Additional recommended knowledge
Electrostriction is a property of all dielectric materials, and is caused by the presence of randomly-aligned electrical domains within the material. When an electric field is applied to the dielectric, the opposite sides of the domains become differently charged and attract each other, reducing material thickness in the direction of the applied field (and increasing thickness in the orthogonal directions due to Poisson's ratio). The resulting strain (ratio of deformation to the original dimension) is proportional to the square of the polarization. Reversal of the electric field does not reverse the direction of the deformation.
More formally, the electrostriction coefficient is a fourth order tensor (Qijlk), relating second order strain (xij) and first order polarization tensors (Pk, Pl).
It should be noted that the related piezoelectric effect occurs only in a particular class of dielectrics. Electrostriction is a quadratic effect, unlike piezoelecticity, which is a linear effect. In addition, unlike piezoelectricity, electrostriction cannot be reversed: deformation will not induce an electric field.

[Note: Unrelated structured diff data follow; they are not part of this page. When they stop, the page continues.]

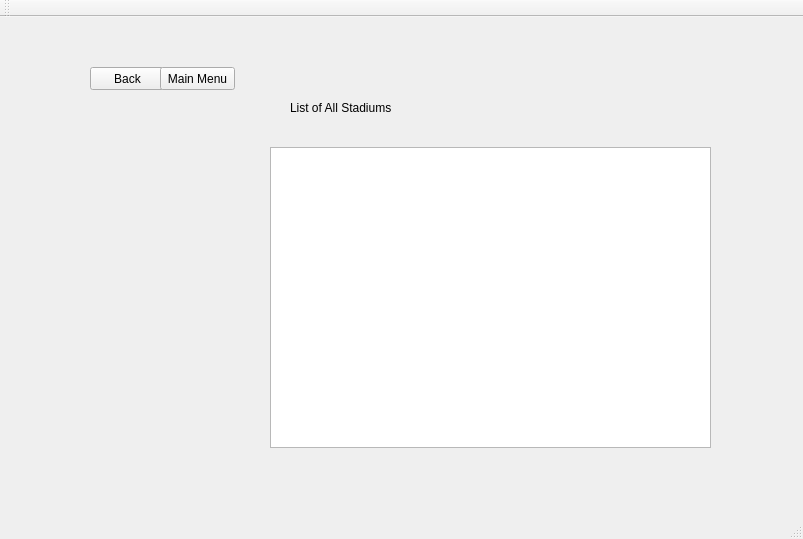
Above: cs1dproject/mainwindow.ui from AustinVaday/CS1D-Class-Project-2 before the change. Below: the same form after it.
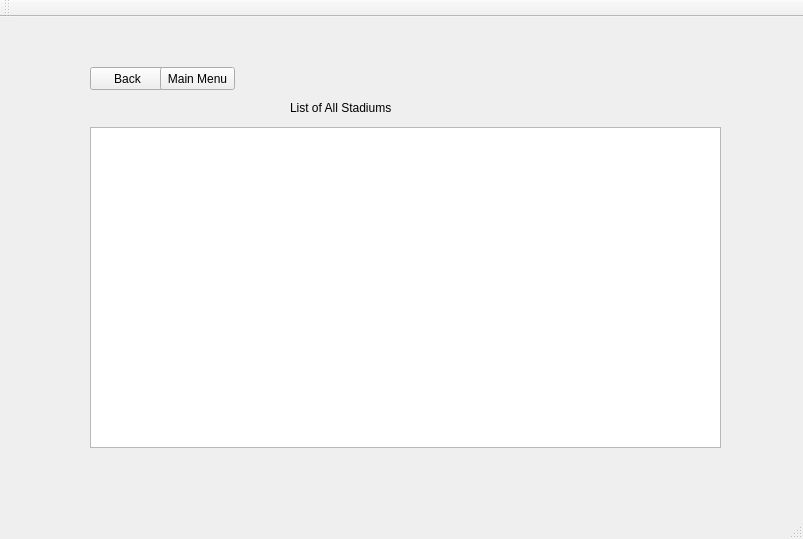
That is the form after the change.

Commit message: Fixed the table display

Diff of the .ui file:
```diff
--- a/cs1dproject/mainwindow.ui
+++ b/cs1dproject/mainwindow.ui
@@ -861,13 +861,13 @@
        <string>Main Menu</string>
       </property>
      </widget>
-     <widget class="QTableView" name="tableView_stadiumList">
+     <widget class="QTreeView" name="treeView_stadiumList">
       <property name="geometry">
        <rect>
-        <x>230</x>
-        <y>90</y>
-        <width>441</width>
-        <height>301</height>
+        <x>50</x>
+        <y>70</y>
+        <width>631</width>
+        <height>321</height>
        </rect>
       </property>
       <property name="frameShadow">
```
The commit also changes 4 other files.
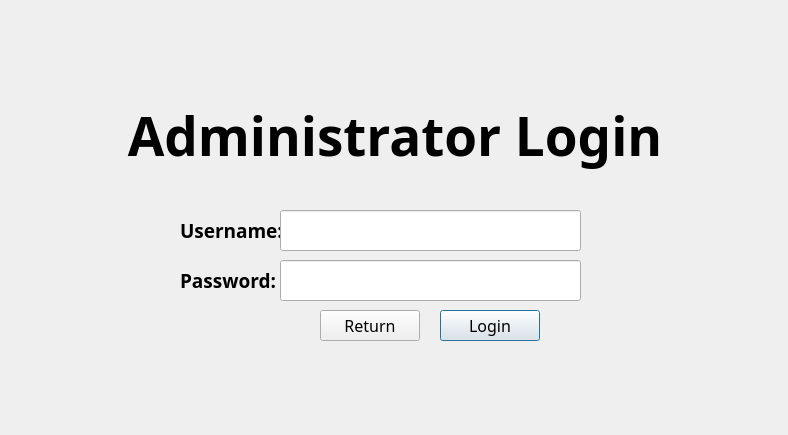
Before: the Qt Designer form login.ui in tsukidan/CS1D-Project-1, drawn with Qt 5.
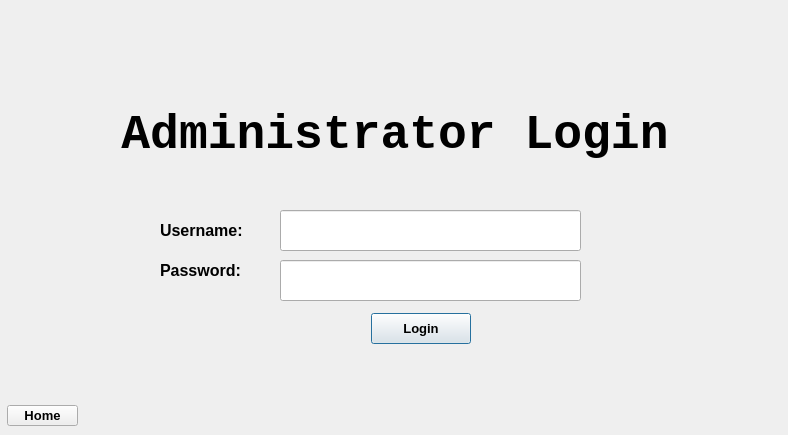
After: the same form once the commit is applied.

Patch:
```diff
--- a/login.ui
+++ b/login.ui
@@ -16,7 +16,7 @@
   <widget class="QLabel" name="label_2">
    <property name="geometry">
     <rect>
-     <x>180</x>
+     <x>160</x>
      <y>210</y>
      <width>101</width>
      <height>41</height>
@@ -24,8 +24,8 @@
    </property>
    <property name="font">
     <font>
-     <family>Google Sans</family>
-     <pointsize>14</pointsize>
+     <family>Arial</family>
+     <pointsize>12</pointsize>
      <weight>75</weight>
      <bold>true</bold>
     </font>
@@ -76,8 +76,8 @@
    </property>
    <property name="font">
     <font>
-     <family>Google Sans</family>
-     <pointsize>40</pointsize>
+     <family>Consolas</family>
+     <pointsize>36</pointsize>
      <weight>75</weight>
      <bold>true</bold>
      <stylestrategy>PreferDefault</stylestrategy>
@@ -93,16 +93,16 @@
   <widget class="QLabel" name="label_3">
    <property name="geometry">
     <rect>
-     <x>180</x>
-     <y>260</y>
+     <x>160</x>
+     <y>250</y>
      <width>101</width>
      <height>41</height>
     </rect>
    </property>
    <property name="font">
     <font>
-     <family>Google Sans</family>
-     <pointsize>14</pointsize>
+     <family>Arial</family>
+     <pointsize>12</pointsize>
      <weight>75</weight>
      <bold>true</bold>
     </font>
@@ -132,18 +132,18 @@
   <widget class="QPushButton" name="pushButton">
    <property name="geometry">
     <rect>
-     <x>440</x>
-     <y>310</y>
+     <x>371</x>
+     <y>313</y>
      <width>100</width>
      <height>31</height>
     </rect>
    </property>
    <property name="font">
     <font>
-     <family>Google Sans</family>
-     <pointsize>12</pointsize>
-     <weight>50</weight>
-     <bold>false</bold>
+     <family>Arial</family>
+     <pointsize>10</pointsize>
+     <weight>75</weight>
+     <bold>true</bold>
     </font>
    </property>
    <property name="text">
@@ -153,22 +153,22 @@
   <widget class="QPushButton" name="returnButton">
    <property name="geometry">
     <rect>
-     <x>320</x>
-     <y>310</y>
-     <width>100</width>
-     <height>31</height>
+     <x>7</x>
+     <y>405</y>
+     <width>71</width>
+     <height>21</height>
     </rect>
    </property>
    <property name="font">
     <font>
-     <family>Google Sans</family>
-     <pointsize>12</pointsize>
-     <weight>50</weight>
-     <bold>false</bold>
+     <family>Arial</family>
+     <pointsize>10</pointsize>
+     <weight>75</weight>
+     <bold>true</bold>
     </font>
    </property>
    <property name="text">
-    <string>Return</string>
+    <string>Home</string>
    </property>
   </widget>
  </widget>
```
Left out of the diff: 2 changed lines with no effect on the pictures.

Although all dielectrics exhibit some electrostriction, certain engineered ceramics, known as relaxor ferroelectrics, have extraordinarily high electrostrictive constants. The most commonly used are:
|This article is licensed under the GNU Free Documentation License. It uses material from the Wikipedia article "Electrostriction". A list of authors is available in Wikipedia.|